Neighbors from Flickr via Wylio

Saying hello at the curb.

When we think about sharing Jesus’ love and inviting people to follow him as disciples, a big part of it is simply being neighborly.  I once wrote a sermon called Front Porch Church reflecting on recovering the kinds of neighborly interactions that front porch living facilitated.  Often we work outside the neighborhoods where we live, and when we are home, we hang out on back decks and in fenced back yards.

Here is a post from the Slow Church blog entitled “Three Shifts Towards Neighborliness.”   I recommend the whole post, but here is a quote that I really resonate with:

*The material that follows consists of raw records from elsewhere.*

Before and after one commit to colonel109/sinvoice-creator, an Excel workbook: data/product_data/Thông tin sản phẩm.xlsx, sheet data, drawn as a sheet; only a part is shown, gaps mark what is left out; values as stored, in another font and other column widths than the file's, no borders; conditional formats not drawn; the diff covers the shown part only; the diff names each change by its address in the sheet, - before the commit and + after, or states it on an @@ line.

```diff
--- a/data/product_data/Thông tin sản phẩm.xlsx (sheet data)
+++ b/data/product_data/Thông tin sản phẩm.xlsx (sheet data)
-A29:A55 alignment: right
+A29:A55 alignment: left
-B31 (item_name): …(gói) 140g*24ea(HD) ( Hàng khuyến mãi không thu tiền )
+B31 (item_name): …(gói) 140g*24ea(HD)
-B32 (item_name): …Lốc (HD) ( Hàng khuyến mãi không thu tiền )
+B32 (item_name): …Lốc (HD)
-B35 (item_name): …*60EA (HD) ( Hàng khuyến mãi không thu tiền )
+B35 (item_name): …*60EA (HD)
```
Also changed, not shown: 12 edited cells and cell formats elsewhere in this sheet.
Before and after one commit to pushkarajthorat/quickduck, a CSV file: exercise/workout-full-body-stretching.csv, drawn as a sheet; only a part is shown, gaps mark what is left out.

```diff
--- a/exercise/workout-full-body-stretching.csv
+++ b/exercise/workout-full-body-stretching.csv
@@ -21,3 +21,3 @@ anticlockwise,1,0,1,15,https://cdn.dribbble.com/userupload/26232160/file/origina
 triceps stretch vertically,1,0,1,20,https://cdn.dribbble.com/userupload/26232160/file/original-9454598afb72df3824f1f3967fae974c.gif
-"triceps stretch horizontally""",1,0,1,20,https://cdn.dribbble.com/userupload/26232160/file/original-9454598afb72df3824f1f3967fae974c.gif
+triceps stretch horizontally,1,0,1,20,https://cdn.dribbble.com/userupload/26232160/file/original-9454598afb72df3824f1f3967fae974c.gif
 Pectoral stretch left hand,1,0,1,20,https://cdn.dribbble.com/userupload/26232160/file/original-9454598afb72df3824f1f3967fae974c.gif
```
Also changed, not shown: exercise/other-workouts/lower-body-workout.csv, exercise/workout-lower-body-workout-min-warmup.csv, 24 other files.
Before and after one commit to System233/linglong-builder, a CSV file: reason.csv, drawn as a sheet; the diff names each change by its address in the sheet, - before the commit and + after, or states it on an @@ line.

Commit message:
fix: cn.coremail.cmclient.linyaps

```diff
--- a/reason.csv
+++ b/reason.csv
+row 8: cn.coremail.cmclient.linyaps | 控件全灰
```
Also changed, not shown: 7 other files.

“We need to give ourselves permission to waste time with our neighbours. When we choose to be present—around dinner tables, on porches, and in local parks—we create space for life-giving relationships to be deepened, for collaborative opportunities to arise, for creativity to be co-inspired, and for the cultural idol of productivity to be subverted.”

For more thoughts on neighborhoods and neighborliness, see my post “You shall love your neighborhood.”

Credits
Photo Credit: “Neighbors”, © 2012 Tony Alter, Flickr | CC-BY | via Wylio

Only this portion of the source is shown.